Upgrade or Replace Switchgear? 4 questions to help you identify your best choice

This audio was created using Microsoft Azure Speech Services

When older breakers become unreliable and maintenance costs rise, electrical engineers face a choice: replace aging switchgear or modernize it with an upgrade. In many cases, an upgrade is the best choice because it costs less and requires little downtime, yet an upgrade brings modern capabilities and improves system performance. Each power system and situation is unique, but the challenges of aging electrical equipment can be addressed without total replacement. Start assessing your best choice by asking these four questions:

1. Do you need to minimize planned downtime?

Every system operator wants less downtime, but some mission-critical operations strive to minimize planned downtime as much as possible. A replacement will require more downtime because it requires the removal of old switchgear infrastructure. By contrast, an upgrade requires minimal planned downtime because the existing structure remains intact.

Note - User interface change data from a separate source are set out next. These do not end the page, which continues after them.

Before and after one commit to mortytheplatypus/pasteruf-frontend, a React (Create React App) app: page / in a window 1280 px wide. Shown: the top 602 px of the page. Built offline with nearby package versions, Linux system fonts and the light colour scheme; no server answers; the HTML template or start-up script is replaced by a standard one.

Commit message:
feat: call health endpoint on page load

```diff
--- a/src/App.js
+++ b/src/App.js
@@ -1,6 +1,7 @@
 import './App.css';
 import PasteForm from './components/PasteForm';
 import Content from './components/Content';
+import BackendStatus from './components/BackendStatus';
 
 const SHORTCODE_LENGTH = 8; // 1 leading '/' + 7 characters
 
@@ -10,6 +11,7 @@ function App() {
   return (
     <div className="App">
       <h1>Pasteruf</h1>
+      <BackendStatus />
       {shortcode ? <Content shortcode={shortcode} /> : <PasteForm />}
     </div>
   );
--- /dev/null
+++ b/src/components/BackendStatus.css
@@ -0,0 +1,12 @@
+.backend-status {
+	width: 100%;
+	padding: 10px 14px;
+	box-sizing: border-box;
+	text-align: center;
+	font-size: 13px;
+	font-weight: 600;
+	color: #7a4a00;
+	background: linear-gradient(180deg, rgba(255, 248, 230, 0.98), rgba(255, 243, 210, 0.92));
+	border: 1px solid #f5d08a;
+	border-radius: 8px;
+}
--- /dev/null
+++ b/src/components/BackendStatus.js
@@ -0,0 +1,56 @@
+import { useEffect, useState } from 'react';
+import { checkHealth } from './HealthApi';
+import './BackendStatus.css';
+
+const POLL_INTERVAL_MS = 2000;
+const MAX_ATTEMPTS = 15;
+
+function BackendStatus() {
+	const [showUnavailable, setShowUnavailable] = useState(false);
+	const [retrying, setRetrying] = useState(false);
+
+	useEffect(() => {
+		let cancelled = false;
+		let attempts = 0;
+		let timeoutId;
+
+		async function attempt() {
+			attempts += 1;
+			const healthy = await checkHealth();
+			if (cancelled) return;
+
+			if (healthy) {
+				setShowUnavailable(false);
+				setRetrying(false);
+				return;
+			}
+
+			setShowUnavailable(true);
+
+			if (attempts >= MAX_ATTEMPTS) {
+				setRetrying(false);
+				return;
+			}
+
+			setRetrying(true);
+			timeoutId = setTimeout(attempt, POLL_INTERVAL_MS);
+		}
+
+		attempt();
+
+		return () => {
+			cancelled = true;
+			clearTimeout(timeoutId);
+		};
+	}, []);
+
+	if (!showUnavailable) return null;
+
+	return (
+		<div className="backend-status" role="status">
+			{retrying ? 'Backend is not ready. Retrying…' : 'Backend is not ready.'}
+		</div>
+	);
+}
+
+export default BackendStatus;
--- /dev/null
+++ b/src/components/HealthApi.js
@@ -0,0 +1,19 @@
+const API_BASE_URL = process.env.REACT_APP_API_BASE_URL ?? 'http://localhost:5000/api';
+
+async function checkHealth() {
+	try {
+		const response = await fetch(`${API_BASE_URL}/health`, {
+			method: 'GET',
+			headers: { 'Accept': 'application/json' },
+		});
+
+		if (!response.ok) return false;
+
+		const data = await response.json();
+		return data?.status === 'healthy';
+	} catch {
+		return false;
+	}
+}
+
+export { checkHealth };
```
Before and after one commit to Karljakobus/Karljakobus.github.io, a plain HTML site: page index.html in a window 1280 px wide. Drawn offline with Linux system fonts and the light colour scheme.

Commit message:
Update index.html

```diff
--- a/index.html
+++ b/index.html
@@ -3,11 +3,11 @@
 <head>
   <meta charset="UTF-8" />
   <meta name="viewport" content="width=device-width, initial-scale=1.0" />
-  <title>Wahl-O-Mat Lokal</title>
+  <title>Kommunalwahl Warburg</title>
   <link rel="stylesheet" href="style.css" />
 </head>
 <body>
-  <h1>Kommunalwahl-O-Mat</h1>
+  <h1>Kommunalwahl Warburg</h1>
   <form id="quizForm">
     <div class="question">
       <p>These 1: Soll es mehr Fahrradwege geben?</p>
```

2. Is finding budget for the project and justifying the expenditure problematic?

An upgrade is an operating expense and typically easier to fund than switchgear replacement, which is new equipment and requires capital funds. Upgrading costs less because the existing footprint remains, and retrofits can be paid for over time.

Upgrading can even be a cost-effective solution for older switchgear that is hard to reach or requires unique configuration. Replacement requires the purchase of new equipment, moving conduit, structure reconfiguration and testing. The upside is new infrastructure, but be prepared for higher costs and bigger upfront expenses.


3. How to mitigate risk for your modernization project?

An upgrade is lower risk because it requires fewer project hours, less site preparation, less disposal management and less hands-on manipulation of cables and other electrical equipment.

A total replacement results in more material waste, which must be properly discarded or recycled. New switchgear can require new or spliced cabling, which also increases risk.

4. Do you require latest equipment capabilities?

Replacing old equipment with new equipment provides an instant modernization to the latest standards, but modernization to the latest standards also comes with upgrades. Safety, communications and other standards are updated.

Next Step

Dive deeper into available solutions for upgrade and replacement, and document actual cost, downtime requirements and other details with our new tool.

Whether you decide to upgrade or replace your existing equipment, you’ll find reliable solutions at Schneider Electric. Talk to our technical experts today about your unique project needs.

Tags: , , , , , , , , ,